Portland isn't so big and once you've anchored yourself in the food community it's hard to buy a loaf of bread without some sort of connection -- oh they're using thatlocal co-op's flour or that's the amazing bread that I used to always wait in line for at the farmers market... Well, the web of connections has been growing to Charlotte's Web proportions lately as I research and write my book which is why I feel ok lumping such a diverse group of people and businesses together in this post.
A couple weeks ago I met with Piper Davis one of the owners of Grand Central Baking. We talked about the history of her family's business, which began in Seattle, while sharing a buttery strawberry raspberry danish. After getting all the details of GC's timeline and current operations I took a tour of the Fremont bakery and snapped some photos...

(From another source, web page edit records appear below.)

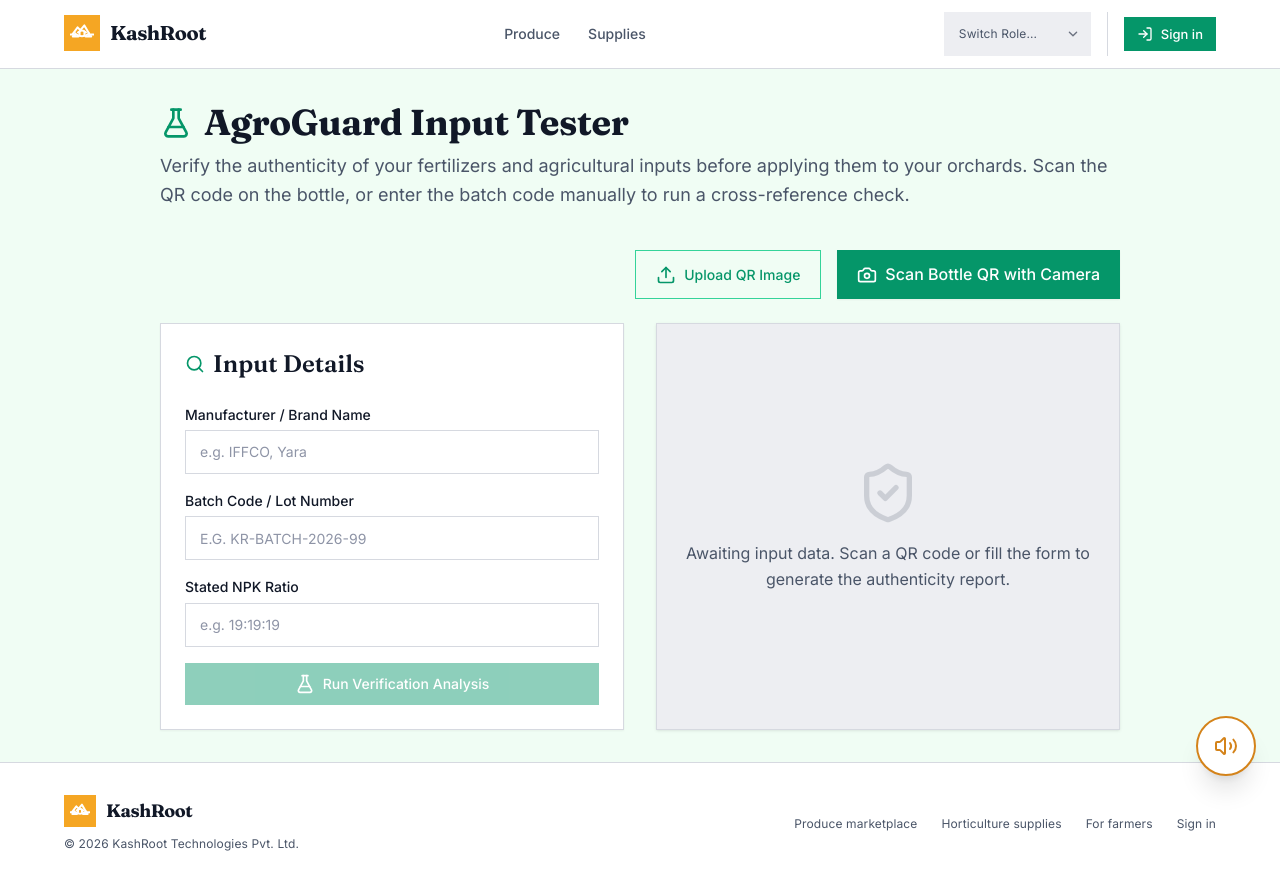
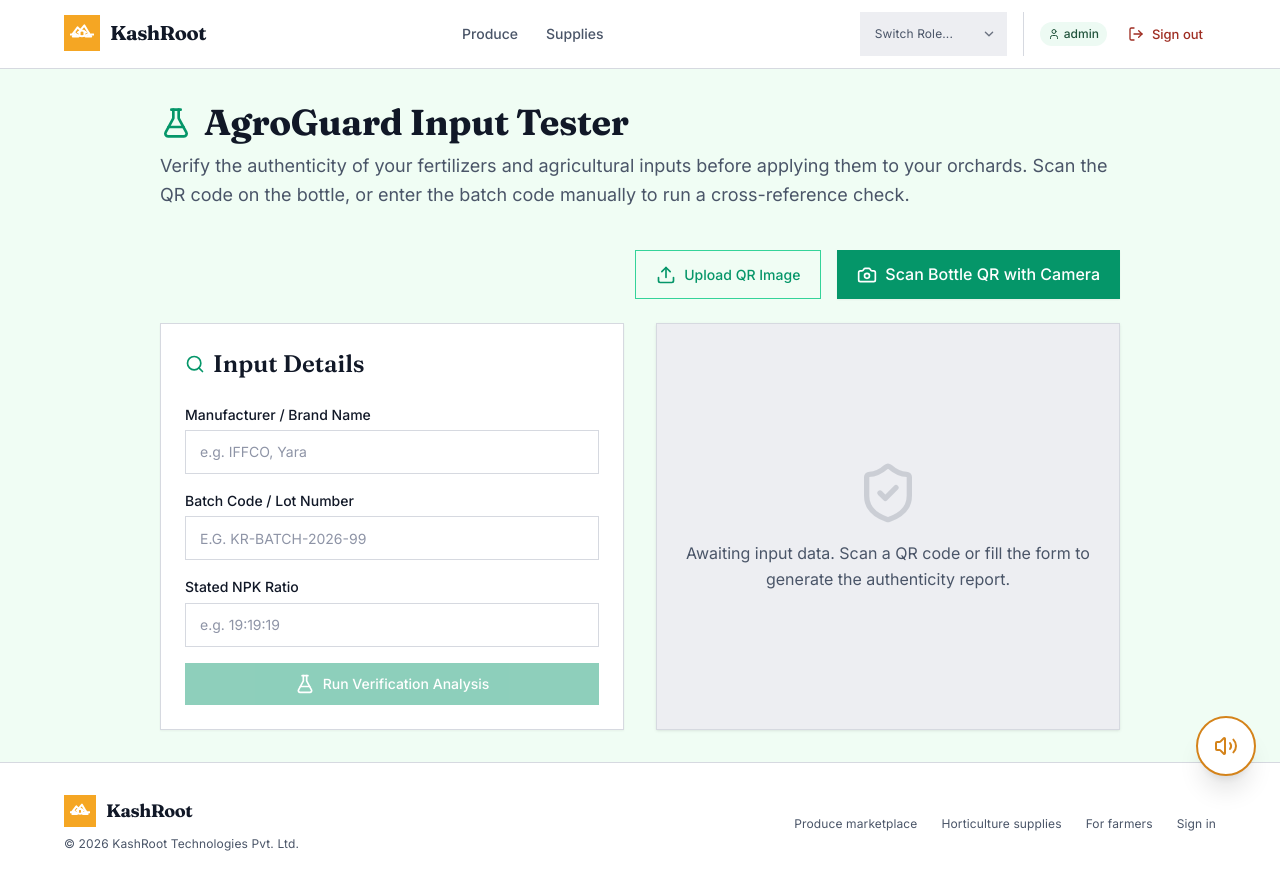
Before and after one commit to waseemmushtaq173-hub/kashroot-web, a Next.js app: page /farmer/tester in a window 1280 px wide. Built offline with nearby package versions, Linux system fonts and the light colour scheme; no server answers; sample sign-in values are in the browser's storage.

Commit message:
fix: resolve auth redirect flicker and implement reactive header authentication state

```diff
--- a/src/app/(dashboards)/layout.tsx
+++ b/src/app/(dashboards)/layout.tsx
@@ -3,7 +3,7 @@
 
 import { useSelectedLayoutSegment, useRouter } from 'next/navigation';
 import { SiteHeader, SiteFooter } from '@/components/layout/SiteHeader';
-import { ReactNode, useEffect } from 'react';
+import { ReactNode, useEffect, useState } from 'react';
 
 import { VoiceAssistant } from '@/components/ui/VoiceAssistant';
 
@@ -15,13 +15,29 @@
   const segment = useSelectedLayoutSegment();
   const router = useRouter();
 
+  const [isMounted, setIsMounted] = useState(false);
+  const [isAuthenticated, setIsAuthenticated] = useState(false);
+
   useEffect(() => {
-    // Client-side guard: verify auth_token exists
-    const token = typeof window !== 'undefined' ? localStorage.getItem('auth_token') : null;
-    if (!token) {
-      router.push('/login');
+    if (typeof window !== 'undefined') {
+      const token = localStorage.getItem('auth_token');
+      if (!token) {
+        router.push('/login');
+      } else {
+        setIsAuthenticated(true);
+      }
+      setIsMounted(true);
     }
   }, [router]);
+
+  if (!isMounted || !isAuthenticated) {
+    // Prevent flicker and layout shift while checking credentials
+    return (
+      <div className="flex min-h-screen items-center justify-center bg-kr-bg-page">
+        <div className="h-8 w-8 animate-spin rounded-full border-4 border-kr-primary-600 border-t-transparent" />
+      </div>
+    );
+  }
 
 
   // Map segments to theme classes that override CSS variables in globals.css
--- a/src/components/layout/SiteHeader.tsx
+++ b/src/components/layout/SiteHeader.tsx
@@ -1,21 +1,33 @@
+'use client';
+
+import { useEffect, useState } from 'react';
 import Link from 'next/link';
-import { LogIn } from 'lucide-react';
+import { LogIn, LogOut, User } from 'lucide-react';
 import { BrandMark } from '@/components/brand/Shikara';
 import { RoleSwitcher } from './RoleSwitcher';
+import { useRouter } from 'next/navigation';
+import { tokenStore } from '@/lib/api/client';
 
-/**
- * Public site header, shared by the landing page and the supplies catalogue.
- *
- * Extracted so the two verticals cannot drift apart in nav or spacing — the
- * moment Supplies became a first-class section rather than a landing-page
- * subsection, it needed to appear in the same nav on every public page.
- *
- * Deliberately a server component: nothing here is interactive, so there is no
- * reason to ship it to the client. That rules out an active-link highlight
- * (which needs `usePathname`), so the nav stays neutral rather than pulling the
- * whole header across the client boundary for a colour change.
- */
 export function SiteHeader() {
+  const [isAuth, setIsAuth] = useState(false);
+  const [role, setRole] = useState<string | null>(null);
+  const router = useRouter();
+
+  useEffect(() => {
+    if (typeof window !== 'undefined') {
+      const token = localStorage.getItem('auth_token');
+      setIsAuth(!!token);
+      setRole(localStorage.getItem('user_role') || 'User');
+    }
+  }, []);
+
+  const handleSignOut = () => {
+    tokenStore.clear();
+    setIsAuth(false);
+    setRole(null);
+    router.push('/');
+  };
+
   return (
     <header className="sticky top-0 z-40 border-b border-kr-border-default bg-kr-bg-surface">
       <nav
@@ -48,9 +60,20 @@
           <Link href="/supplies" className="kr-btn-ghost kr-btn-sm sm:hidden">
             Supplies
           </Link>
-          <Link href="/login" className="kr-btn-primary kr-btn-sm">
-            <LogIn className="h-4 w-4" aria-hidden="true" /> Sign in
-          </Link>
+          {isAuth ? (
+            <div className="flex items-center gap-2">
+              <span className="kr-badge kr-badge-published flex items-center gap-1">
+                <User className="w-3 h-3" /> {role}
+              </span>
+              <button onClick={handleSignOut} className="kr-btn-ghost kr-btn-sm text-kr-text-danger">
+                <LogOut className="h-4 w-4" aria-hidden="true" /> Sign out
+              </button>
+            </div>
+          ) : (
+            <Link href="/login" className="kr-btn-primary kr-btn-sm">
+              <LogIn className="h-4 w-4" aria-hidden="true" /> Sign in
+            </Link>
+          )}
         </div>
       </nav>
     </header>
```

Last week I got to meet one of Piper's back-in-the-day employees -- Julie Richardson, now owner of Hillsdale's Baker & Spice Bakery. Julie and Piper are close friends and in many ways they've mirrored each other the past couple years, mostly in terms of writerly pursuits. More on that later, but let's just say that there are a lot of buns in the oven in terms of Portland food books by Portland food folks soon to be published.
Julie told me about how she started her first bakery in Ketchum, Idaho at the wee age of 23. After moving to Portland in the late 90s she managed to build up a successful farmers market bakery business. She opened the brick and mortar Baker & Spice Bakery four years ago.
I also recently visited with David Briggs of Xocolatl de David. He's been crafting chocolates for more than three years in Portland and his current commercial kitchen is in the back of his friend's hopping Southeast Portland sandwich shop Meat Cheese Bread. When I visited with David there I got to try his caramelized cacao bean honey brittle, all of the base chocolates, one of his tasty fleur de sel chocolate caramels and a soon to hit the shelf chocolate bar. I met with David in the morning and with one of his friends -- Steve Jones of Steve's Cheese -- in the afternoon. David and Steve worked together at Park Kitchen for six months while David was sous chef and Steve was a server. Now David makes regular deliveries of his chocolates to Steve's shop.
That afternoon Steve and I sat in the back room of Steve's Cheese and tried some tasty Zingerman's poundcake samples while talking cheese. In addition to nearly 200 cheeses in the case at any given time Steve's Cheese also stocks cured meats and all sorts of non-perishable treats such as arbequina olive oil, harissa, sardines and pickled peppers. Oh and he'll let you borrow his Raclette machine as long as you buy at least a quarter wheel of the semi-firm, nicely meltable cheese.
Anyway the friendship of two premier Portland female bakers and a local cheese vendor and chocolatier has proved yet again that everything (in Portland) is connected, which makes my work all the more enjoyable.